Hill says it’s also important to differentiate and plan for both accidents and incidents. “Accidents and incidents are almost always preventable,” he says. “They are most often caused by someone not following proper procedures or policies. Near miss incidents are a great opportunity to reevaluate the conditions and behaviors associated with the accident that almost happened. Applying effective corrective actions for accidents and incidents closes the loop.”
“With any risk assessment or correction action, consider the vulnerabilities of your employees, the environment, and company assets — in that order.”Mike HillVice President And General Manager, Specialized Waste Systems
Step Two: Response Plans
Protocols and procedures must be outlined for each identified area of risk. “The more specific your emergency response plan is, the better. A general plan will leave you fumbling when decisive action is required,” says Hill. While federal and local regulations require emergency planning, not all response plans are created equal, he says. “Unfortunately, some plans are written in a way that makes them difficult to understand. Others can sit on a shelf and become outdated.”
An effective emergency response plan includes the elements outlined by HAZWOPER (Hazardous Waste Operations and Emergency Response), including pre-emergency planning, well-identified personnel roles and lines of authority, emergency prevention, environmental protection, places of refuge, site security and control, evacuation routes and procedures, decontamination, emergency medical procedures, critiques of response, and personal protective equipment. Above all, Emergency Response Plans must clearly define how to protect employees, visitors, contractors, and associated contractors.
Hill says companies should pay close attention to all building utility controls, emergency power sources, and site protection systems. “Containing and limiting the damage from an incident or accident often rests on the management of these areas,” Hill says.

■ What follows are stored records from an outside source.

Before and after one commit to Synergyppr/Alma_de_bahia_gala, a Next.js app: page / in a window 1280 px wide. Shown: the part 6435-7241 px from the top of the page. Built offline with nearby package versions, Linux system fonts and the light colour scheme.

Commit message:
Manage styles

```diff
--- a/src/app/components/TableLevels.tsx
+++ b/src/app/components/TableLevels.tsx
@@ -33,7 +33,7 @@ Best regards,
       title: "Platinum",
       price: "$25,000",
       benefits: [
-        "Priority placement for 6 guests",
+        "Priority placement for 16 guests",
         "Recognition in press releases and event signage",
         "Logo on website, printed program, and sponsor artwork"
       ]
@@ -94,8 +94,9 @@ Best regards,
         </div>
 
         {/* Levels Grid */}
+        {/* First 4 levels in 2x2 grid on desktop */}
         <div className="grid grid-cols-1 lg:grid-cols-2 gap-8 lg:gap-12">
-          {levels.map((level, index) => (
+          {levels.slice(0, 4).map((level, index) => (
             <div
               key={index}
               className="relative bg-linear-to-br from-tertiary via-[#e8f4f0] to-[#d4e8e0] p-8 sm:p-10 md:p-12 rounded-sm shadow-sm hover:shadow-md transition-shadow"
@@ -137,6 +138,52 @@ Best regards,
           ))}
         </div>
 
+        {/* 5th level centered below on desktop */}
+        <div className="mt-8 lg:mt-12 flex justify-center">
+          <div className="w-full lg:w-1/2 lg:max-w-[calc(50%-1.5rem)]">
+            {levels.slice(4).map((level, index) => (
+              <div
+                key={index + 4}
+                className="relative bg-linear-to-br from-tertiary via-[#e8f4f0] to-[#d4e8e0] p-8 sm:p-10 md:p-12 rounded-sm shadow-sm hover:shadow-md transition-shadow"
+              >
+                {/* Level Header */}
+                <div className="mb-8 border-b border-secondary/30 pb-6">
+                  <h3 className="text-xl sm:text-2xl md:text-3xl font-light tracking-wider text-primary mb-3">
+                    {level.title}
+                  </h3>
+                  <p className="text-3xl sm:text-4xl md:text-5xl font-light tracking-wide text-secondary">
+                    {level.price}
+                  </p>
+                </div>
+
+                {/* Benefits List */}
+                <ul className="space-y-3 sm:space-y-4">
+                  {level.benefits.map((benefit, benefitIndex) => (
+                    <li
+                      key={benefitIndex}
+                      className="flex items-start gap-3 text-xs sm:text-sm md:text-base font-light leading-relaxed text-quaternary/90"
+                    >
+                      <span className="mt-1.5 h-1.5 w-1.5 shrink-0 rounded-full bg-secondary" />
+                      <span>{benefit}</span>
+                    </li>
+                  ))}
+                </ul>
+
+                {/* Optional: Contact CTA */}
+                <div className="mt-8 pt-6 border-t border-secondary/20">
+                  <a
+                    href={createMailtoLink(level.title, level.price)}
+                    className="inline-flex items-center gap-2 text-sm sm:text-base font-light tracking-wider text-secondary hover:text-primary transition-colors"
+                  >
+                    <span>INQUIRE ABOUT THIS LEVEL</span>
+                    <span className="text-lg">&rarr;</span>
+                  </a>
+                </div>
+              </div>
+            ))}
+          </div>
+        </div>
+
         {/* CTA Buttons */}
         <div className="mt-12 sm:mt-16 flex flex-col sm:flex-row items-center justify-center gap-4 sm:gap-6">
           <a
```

“Containing and limiting the damage from an incident or accident often rests on the management of these areas”Mike HillVice President And General Manager, Specialized Waste Systems
Step Three: Frequent Training
A response plan is only effective if all personnel understand their specific roles and responsibilities. To ensure plans are implemented correctly, semi-annual and annual drills (some of which are mandated) are essential for being in a state of preparedness.
“Unfortunately, at some point, something is going to happen. So it’s vital to be prepared, have the proper team in place, and conduct drills so that everyone knows exactly what to do in the case of a spill, fire, or other incident,” says Hill.
Hill says this is another area in which relying on outside partners can be wise. By employing industry veterans to run drills, debrief, and make corrections to plans, each exercise will go much farther in raising a facility’s level of safety. Because containment and limiting damage is key to any response, listening to the advice of people who have been through actual responses to emergencies of all kinds is simply the best way to learn.
“Every emergency, and therefore, every response will be different,” Hill says. “By including more people with more experience in your training protocols companies can better teach employees what to expect and how best to react.”
Step Four: Attention to Detail
Emergency and storm preparedness and 24/7 expert response plans are one specialty among several at Specialized Waste Systems. Many of the company’s employees are industrial waste and emergency response experts, able to apply years of on-the-job experience to customer situations. Hill, with more than 20 years of experience in the field, encourages his teams and clients to stay focused and sharp, no matter how prepared a person thinks they are.
“Never take any step for granted,” he says. “Complacency is one of the biggest risks that all of us face. Always be listening, learning, and training. I do a lot of reading and studying to stay informed about the newest controls and methods. In this business, safety and readiness are jobs that are never done.”
Specialized Waste Systems helps secure physical assets, protect personnel, and ensure production reliability with complete storm preparedness and emergency risk assessments, plans, and training.
Learn more about how to stay safe and productive, no matter the circumstances. We invite you to email Mike Hill at firstname.lastname@example.org, call anytime at 281-452-1735 and go to specializedwaste.com for more information.